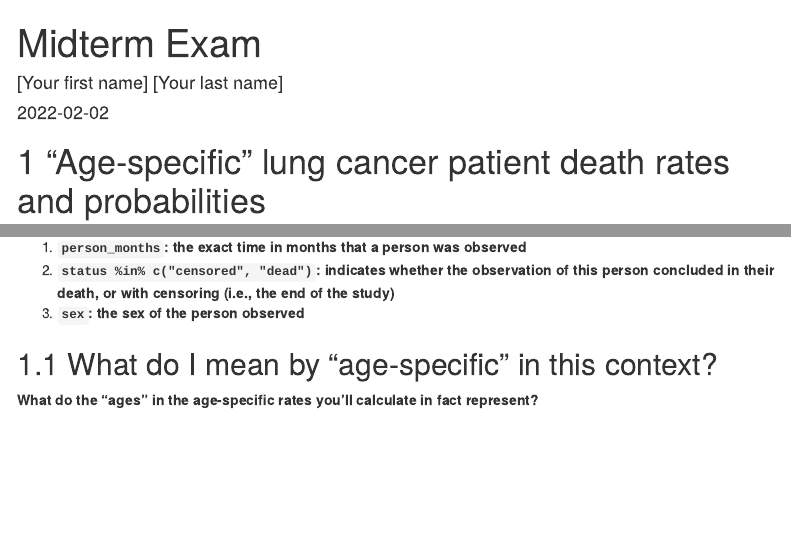
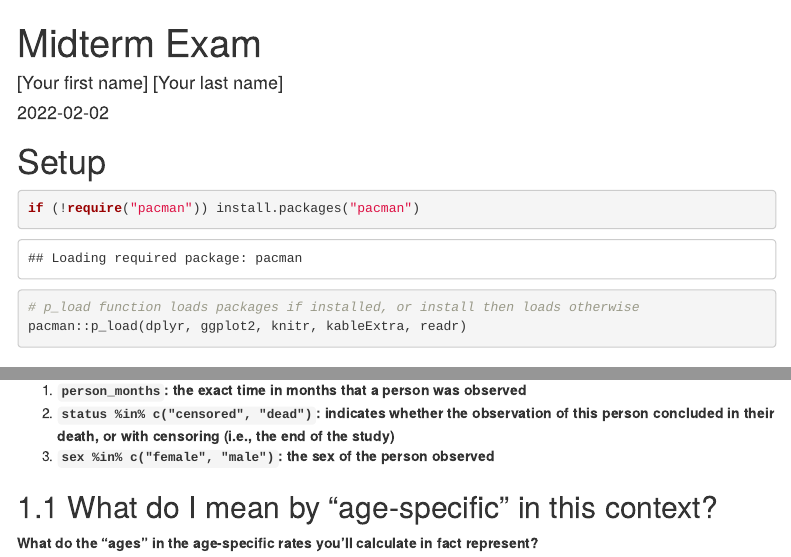
Before and after one commit to hanowell/uwsoc533a-midterm, an R Markdown document (midterm.Rmd): the page in a window 1100 px wide, from its top, and a second part further down, joined at a grey line. The pictures show the output file midterm.html that the author committed with the source, opened offline; menus at the side of the page are left out.

````diff
--- a/midterm.Rmd
+++ b/midterm.Rmd
@@ -9,6 +9,14 @@
     toc_float: true
     toc_depth: 4
 ---
+
+# Setup {.unnumbered}
+
+```{r}
+if (!require("pacman")) install.packages("pacman")
+# p_load function loads packages if installed, or install then loads otherwise
+pacman::p_load(dplyr, ggplot2, knitr, kableExtra, readr)
+```
 
 # "Age-specific" lung cancer patient death rates and probabilities
 
@@ -24,7 +32,7 @@
 
 1. **`person_months`: the exact time in months that a person was observed**
 1. **`status %in% c("censored", "dead")`: indicates whether the observation of this person concluded in their death, or with censoring (i.e., the end of the study)**
-1. **`sex`: the sex of the person observed**
+1. **`sex %in% c("female", "male")`: the sex of the person observed**
 
 ##  What do I mean by "age-specific" in this context?
 
````
Also changed, not shown: midterm.html, midterm.Rmd (2 more changed lines).
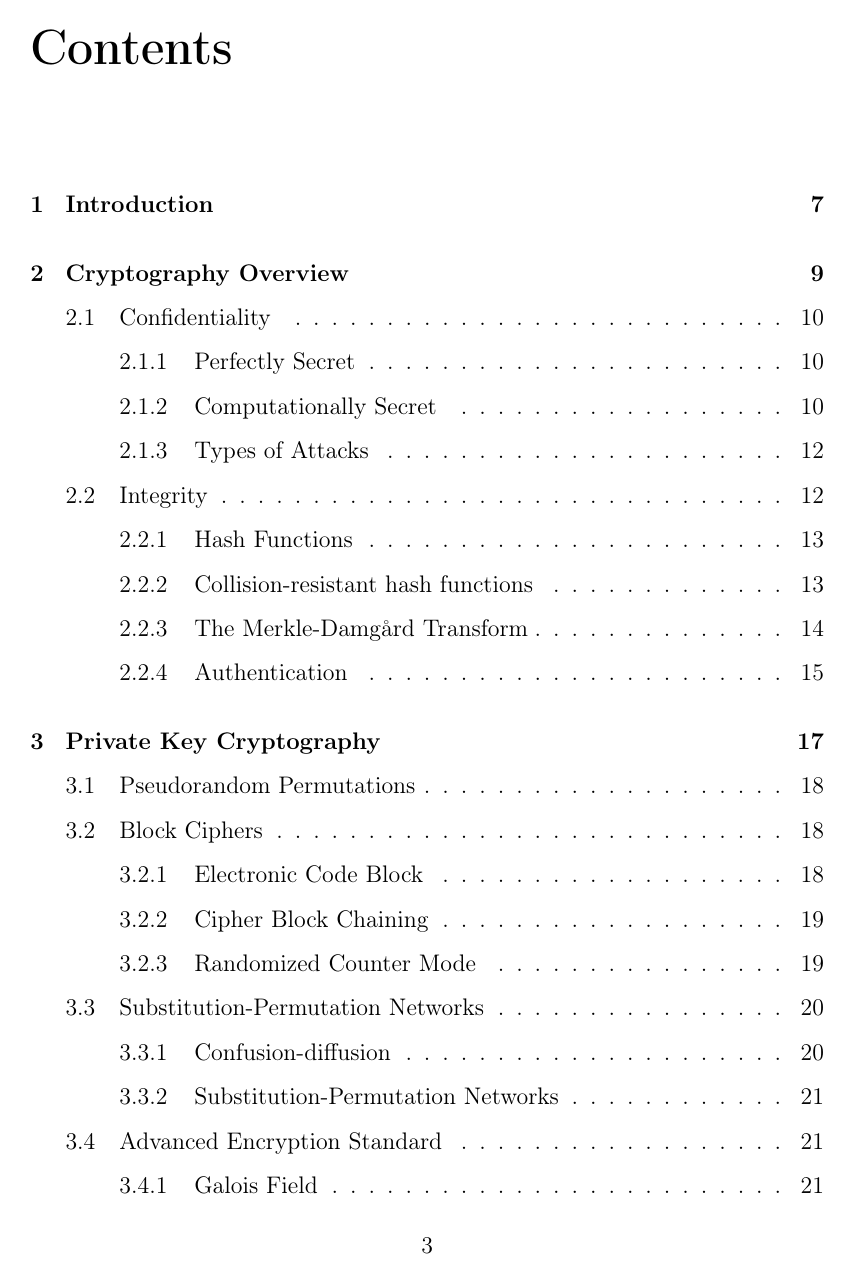
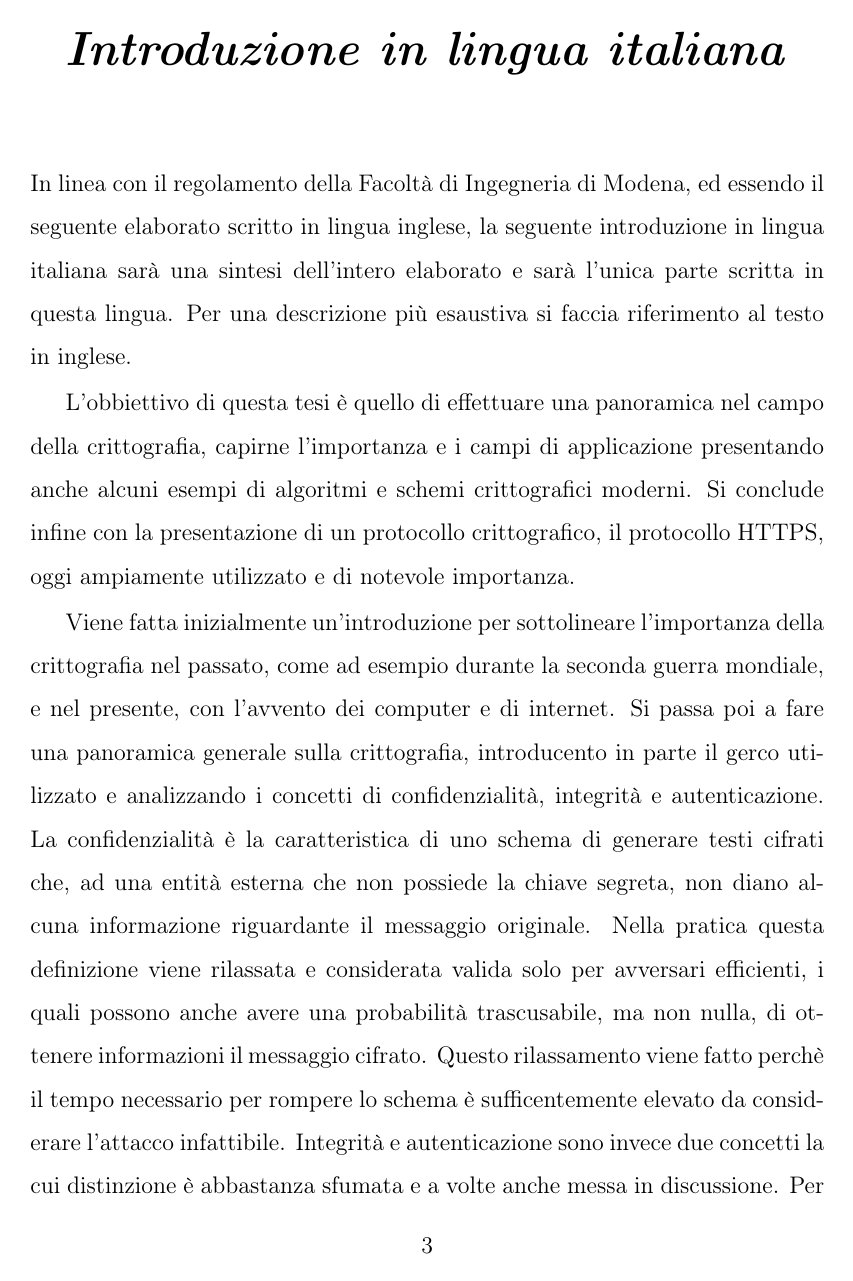
Before and after one commit to LucaLumetti/ThesisBsc, a LaTeX thesis (thesis.tex, which reads chapters/abstract-it.tex): page 3 of 43 before the commit and page 3 of 47 after it. Compiled offline with pdfLaTeX.

Commit message:
italian intro

```diff
--- /dev/null
+++ b/chapters/abstract-it.tex
@@ -0,0 +1,9 @@
+\chapter*{\centering {\emph{Introduzione in lingua italiana}}}
+\par
+In linea con il regolamento della Facoltà di Ingegneria di Modena, ed essendo il seguente elaborato scritto in lingua inglese, la seguente introduzione in lingua italiana sarà una sintesi dell'intero elaborato e sarà l'unica parte scritta in questa lingua. Per una descrizione più esaustiva si faccia riferimento al testo in inglese.
+\par
+L'obbiettivo di questa tesi è quello di effettuare una panoramica nel campo della crittografia, capirne l'importanza e i campi di applicazione presentando anche alcuni esempi di algoritmi e schemi crittografici moderni. Si conclude infine con la presentazione di un protocollo crittografico, il protocollo HTTPS, oggi ampiamente utilizzato e di notevole importanza.
+\par
+Viene fatta inizialmente un'introduzione per sottolineare l'importanza della crittografia nel passato, come ad esempio durante la seconda guerra mondiale, e nel presente, con l'avvento dei computer e di internet. Si passa poi a fare una panoramica generale sulla crittografia, introducento in parte il gerco utilizzato e analizzando i concetti di confidenzialità, integrità e autenticazione. La confidenzialità è la caratteristica di uno schema di generare testi cifrati che, ad una entità esterna che non possiede la chiave segreta, non diano alcuna informazione riguardante il messaggio originale. Nella pratica questa definizione viene rilassata e considerata valida solo per avversari efficienti, i quali possono anche avere una probabilità trascusabile, ma non nulla, di ottenere informazioni il messaggio cifrato. Questo rilassamento viene fatto perchè il tempo necessario per rompere lo schema è sufficentemente elevato da considerare l'attacco infattibile.
+ Integrità e autenticazione sono invece due concetti la cui distinzione è abbastanza sfumata e a volte anche messa in discussione. Per entrambi si utilizzano le funzioni di hash, ovvero funzioni deterministiche e unidirezionali. Queste funzioni ricevono in input il messaggio che si vuole spedire e restituiscono una stringa di lunghezza fissata. Dipendentemente dal contesto, l'output di queste funzioni è chiamato \emph{hash del messaggio} oppure \emph{checksum}. Semplificando, il mittente di un messaggio calcola l'hash di questo e lo spedisce insieme al messaggio. Il ricevente ricalcolerà lui stesso l'hash del messaggio ricevuto e lo confronta con l'hash ricevuto per confermarne l'integrità.
+\par
```
Also changed, not shown: chapters/introduction.tex (+1 -1 lines), thesis.tex (+3 -0 lines), thesis-frn.pdf, thesis.pdf, chapters/abstract-it.tex (5 more changed lines), 1 other file.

**Assigned task**
Figure out how many lines of the material above hold the word "observed", and answer with that number only.

**Exercise solution**
3